Banks, in particular, should aim to simplify their IT landscape. Simpler IT landscapes have a smaller attack surface. And the easier these systems are to understand and maintain, the better they can be protected. And, last but not least, we see that a significant number of FMIs still lack dedicated cyber incident response plans.
To facilitate the proportionate implementation of the guidance, the ECB published the Cyber Resilience Oversight Expectations, or CROE for short, in December 2018. A tool for FMIs and overseers alike, the CROE sets out three levels of increasingly demanding expectations, tailored to the size of the FMI.

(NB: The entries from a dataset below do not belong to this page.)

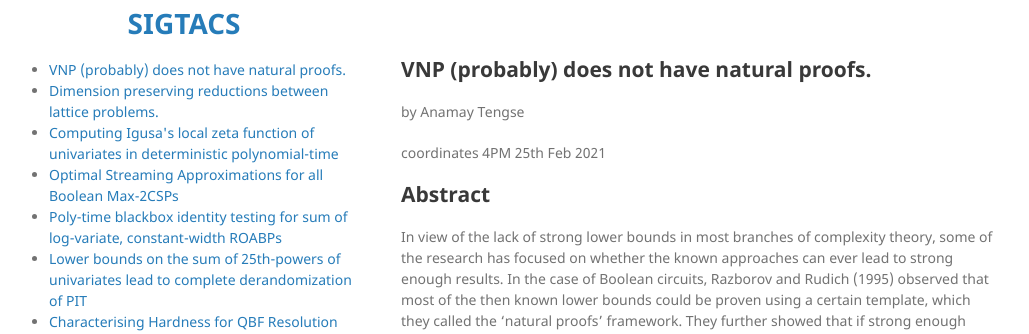
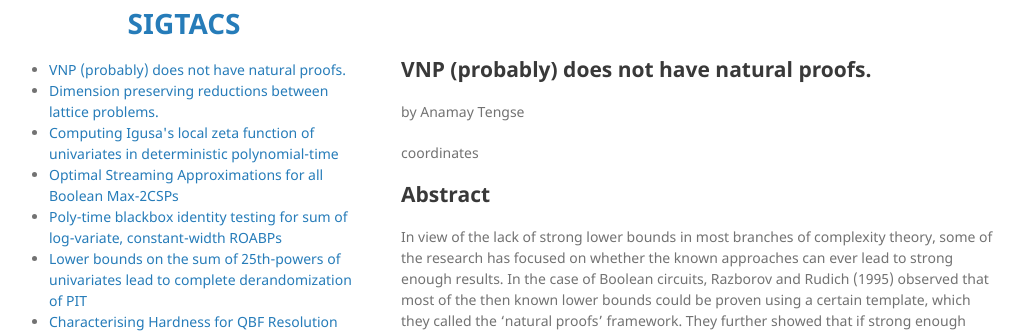
Before and after one commit to SIGTACS/website-source, a Jekyll site: the page built from talks/_posts/2021-02-18-Anamay-Tengse.md, in a window 1280 px wide and 922 px high. Shown: the top 334 px of the window, without its empty margins (135-1164 px from the left). Built offline with Jekyll 4.4.1, drawn with Linux system fonts in a browser that asks for light colours.

```diff
--- a/talks/_posts/2021-02-18-Anamay-Tengse.md
+++ b/talks/_posts/2021-02-18-Anamay-Tengse.md
@@ -5,9 +5,9 @@ categories:
 title:  "VNP (probably) does not have natural proofs."
 author: "Anamay Tengse"
 fixture: "25-02-2021"
-coordinates: "4PM 25th Feb 2021"
+coordinates:
 slides: "2021-02-25-Anamay-Tengse.pdf"
-link:
+link: "https://youtu.be/y1YKDPA5FP4"
 tags:
 ---
 ## Abstract
```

To complement the CROE, the ECB has also developed another tool: the European threat intelligence based ethical red team testing framework (TIBER-EU). By means of “ethical hacking”, red teaming helps to assess a financial institution’s ability to withstand a cyber-attack. TIBER-EU serves to guide authorities and financial institutions in conducting threat-intelligence based red teaming, and to avoid duplication through the emergence of similar pan-European tests.
But testing the resilience of individual FMIs or banks may not be sufficient. The financial system is highly interconnected and any cyber-attack could thus trigger contagion. This is why the ECB hosted a market-wide crisis communication exercise, UNITAS, in June 2018. UNITAS facilitated a discussion among pan-European financial infrastructures on a scenario in which a cyber-attack resulted in a loss of data integrity and a knock-on effect on other financial infrastructures.
The exercise revealed that there were weaknesses at the European level, which are now being followed up on by the Euro Cyber Resilience Board for pan-European Financial Infrastructures, or ECRB for short.
The number of reported cyber incidents has been rather low, the most frequent type being Distributed Denial of Service attacks (DDoS). Other reported incidents were related to unauthorized access, accidental data leakage and phishing attacks. In many cases, there was a delay between the onset of the attack and its detection. Finally, we see that attackers gained access to banks’ systems by exploiting both technological vulnerabilities, such as missing IT security measures, and human ones, such as insufficient staff awareness.
Although the number of reported cyber incidents has been rather low, I would not dare to conclude cyber threat levels are low, or even decreasing. I rather think that it is a matter of time until we experience a major attack.